== Task details ==
Where "flex" occurs in a line of the entries below, copy that line.

== Information given ==
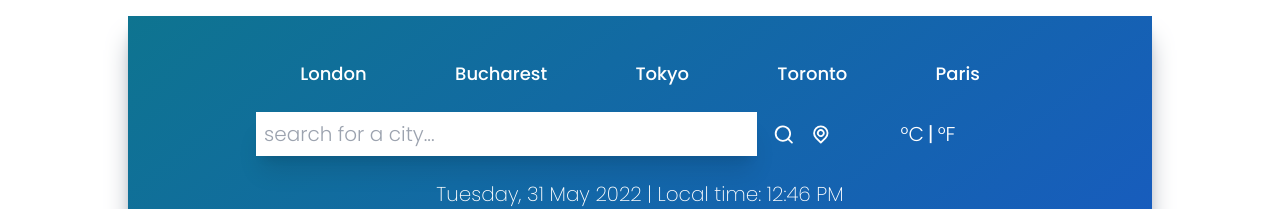
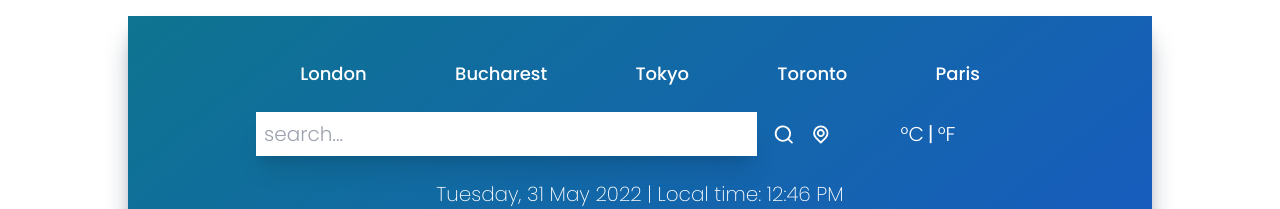
Before and after one commit to mcrzx/Weather-app, a React (Create React App) app: page / in a window 1280 px wide. Shown: the top 209 px of the page. Built offline with nearby package versions, Linux system fonts and the light colour scheme.

Commit message:
search optimised

```diff
--- a/src/components/Input.jsx
+++ b/src/components/Input.jsx
@@ -5,7 +5,7 @@ function Input() {
     <div className='flex flex-row justify-center my-6'>
         <div className='flex flex-row w-3/4 items-center justify-center space-x-4'>
             <input
-            placeholder='Search for a city...'
+            placeholder='Search...'
             type="text"
              className='text-xl font-light p-2 w-full shadow-xl focus:outline-none  capitalize placeholder:lowercase' />
 
```
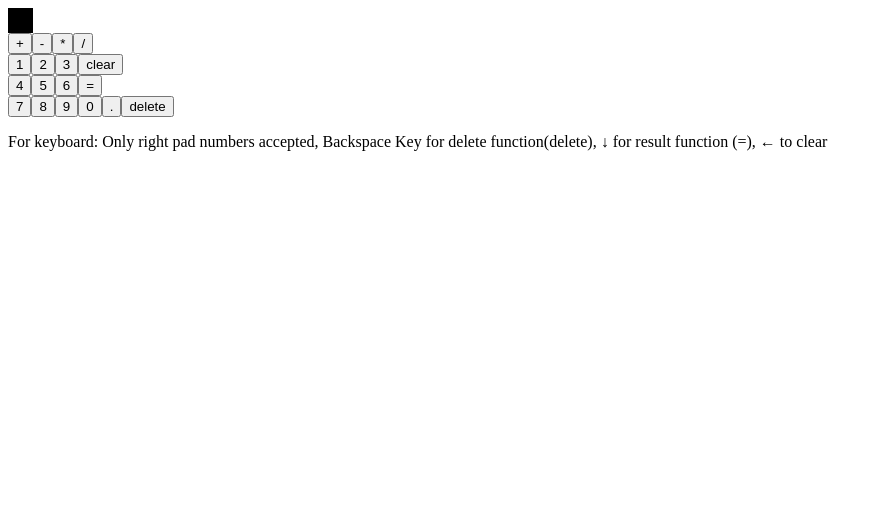
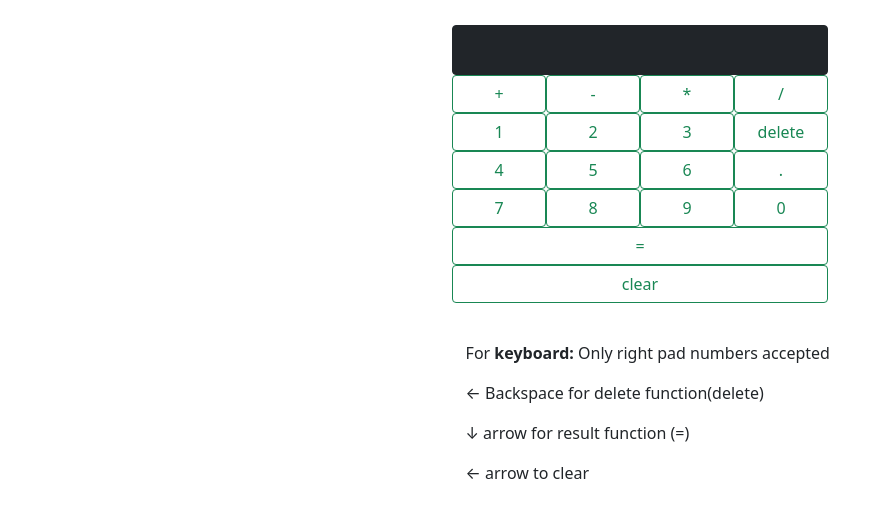
Before and after one commit to dpuertamartos/ODIN-Project-Calculator, a plain HTML site: page index.html in a window 1280 px wide. Shown: the whole page, without its empty margins (0-884 px from the left). Drawn offline with nearby package versions, Linux system fonts and the light colour scheme.

Commit message:
added basic bootstrap styling

```diff
--- a/index.css
+++ b/index.css
@@ -1,15 +1,26 @@
-.container{
-    display: flex;
-    flex-direction: column;
+.display{
+    text-align: end;
+    color: greenyellow;
+    height: 50px;
+}
+
+.calculator{
+    margin: 25px auto auto auto;
+}
+
+.container-fluid{
+    max-width: 400px;
+}
+
+.instructions{
+    max-width: 400px;
+    text-align: left;
+}
+
+.icontainer{
+    padding: 3% 0% 0% 2%;
 }
 
 .row{
-    display: flex;
+    padding: 0%;
 }
-
-.display{
-    text-align: end;
-    background-color: black;
-    color: greenyellow;
-    padding: 1% 1%;
-}
--- a/index.html
+++ b/index.html
@@ -1,46 +1,54 @@
 <html>
 <head>
   <title>Calculator Project</title>
+  <link href="https://cdn.jsdelivr.net/npm/bootstrap@5.0.2/dist/css/bootstrap.min.css" rel="stylesheet" integrity="sha384-EVSTQN3/azprG1Anm3QDgpJLIm9Nao0Yz1ztcQTwFspd3yD65VohhpuuCOmLASjC" crossorigin="anonymous">
   <link rel="stylesheet" href="index.css">
   <meta charset="UTF-8"/>
 </head>
 <body>
-  <div class="container">
+  <div class="container-fluid calculator">
     <div class="row">
-      <div class="display"></div>
+      <div class="col d-grid "><div class="display btn btn-dark"></div></div>
     </div>
-    <div class="row">
-      <button id="+" class="operate-button">+</button>
-      <button id="-" class="operate-button">-</button>
-      <button id="*" class="operate-button">*</button>
-      <button id="/" class="operate-button">/</button>
-    </div>
-    <div class="row">
-      <button data-key="97" id="1" class="digit-button">1</button>
-      <button data-key="98" id="2" class="digit-button">2</button>
-      <button data-key="99" id="3" class="digit-button">3</button>
-      <button id="clear" class="clear-button">clear</button>
+    <div class="row g-0">
+      <div class="col d-grid "><button id="+" class="operate-button btn btn-outline-success">+</button></div>
+      <div class="col d-grid "><button id="-" class="operate-button btn btn-outline-success">-</button></div>
+      <div class="col d-grid "><button id="*" class="operate-button btn btn-outline-success">*</button></div>
+      <div class="col d-grid "><button id="/" class="operate-button btn btn-outline-success">/</button></div>
 
     </div>
-    <div class="row">
-      <button data-key="100" id="4" class="digit-button">4</button>
-      <button data-key="101" id="5" class="digit-button">5</button>
-      <button data-key="102" id="6" class="digit-button">6</button>
-      <button id="=" class="result-button">=</button>
+    <div class="row g-0">
+      <div class="col d-grid"><button data-key="97" id="1" class="digit-button btn btn-outline-success">1</button></div>
+      <div class="col d-grid"><button data-key="98" id="2" class="digit-button btn btn-outline-success">2</button></div>
+      <div class="col d-grid"><button data-key="99" id="3" class="digit-button btn btn-outline-success">3</button></div>
+      <div class="col d-grid"><button id="del" class="delete-button btn btn-outline-success">delete</button></div>
+
+
+
 
     </div>
-    <div class="row">
-      <button data-key="103" id="7"class="digit-button">7</button>
-      <button data-key="104" id="8"class="digit-button">8</button>
-      <button data-key="105" id="9" class="digit-button">9</button>
-      <button data-key="96" id="0" class="digit-button">0</button>
-      <button data-key="110" id="." class="digit-button">.</button>
-      <button id="del" class="delete-button">delete</button>
-
+    <div class="row g-0">
+      <div class="col d-grid"><button data-key="100" id="4" class="digit-button btn btn-outline-success">4</button></div>
+      <div class="col d-grid"><button data-key="101" id="5" class="digit-button btn btn-outline-success">5</button></div>
+      <div class="col d-grid"><button data-key="102" id="6" class="digit-button btn btn-outline-success">6</button></div>
+      <div class="col d-grid"><button data-key="110" id="." class="digit-button btn btn-outline-success">.</button></div>
     </div>
-    <div clas="row">
-      <p>For keyboard: Only right pad numbers accepted, Backspace Key for delete function(delete), ↓ for result function (=), ← to clear </p>
+    <div class="row g-0">
+      <div class="col d-grid"><button data-key="103" id="7"class="digit-button btn btn-outline-success">7</button></div>
+      <div class="col d-grid"><button data-key="104" id="8"class="digit-button btn btn-outline-success">8</button></div>
+      <div class="col d-grid"><button data-key="105" id="9" class="digit-button btn btn-outline-success">9</button></div>
+      <div class="col d-grid"><button data-key="96" id="0" class="digit-button btn btn-outline-success">0</button></div>
     </div>
+    <div clas="row g-0">
+      <div class="col d-grid"><button id="=" class="result-button btn btn-outline-success">=</button></div>
+        <div class="col d-grid"><button id="clear" class="clear-button btn btn-outline-success">clear</button></div>
+    </div>
+  </div>
+  <div class="icontainer container-fluid">
+    <div class="row"><p class="instructions">For <b>keyboard:</b> Only right pad numbers accepted</p></div>
+    <div class="row"><p class="instructions">←  Backspace for delete function(delete)</p></div>
+    <div class="row"><p class="instructions">↓  arrow for result function (=) </p></div>
+    <div class="row"><p class="instructions">←  arrow to clear </p></div>
   </div>
   <script src="index.js">
   </script>
```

== Result below ==
     <div className='flex flex-row justify-center my-6'>
         <div className='flex flex-row w-3/4 items-center justify-center space-x-4'>
-    display: flex;
-    flex-direction: column;
-    display: flex;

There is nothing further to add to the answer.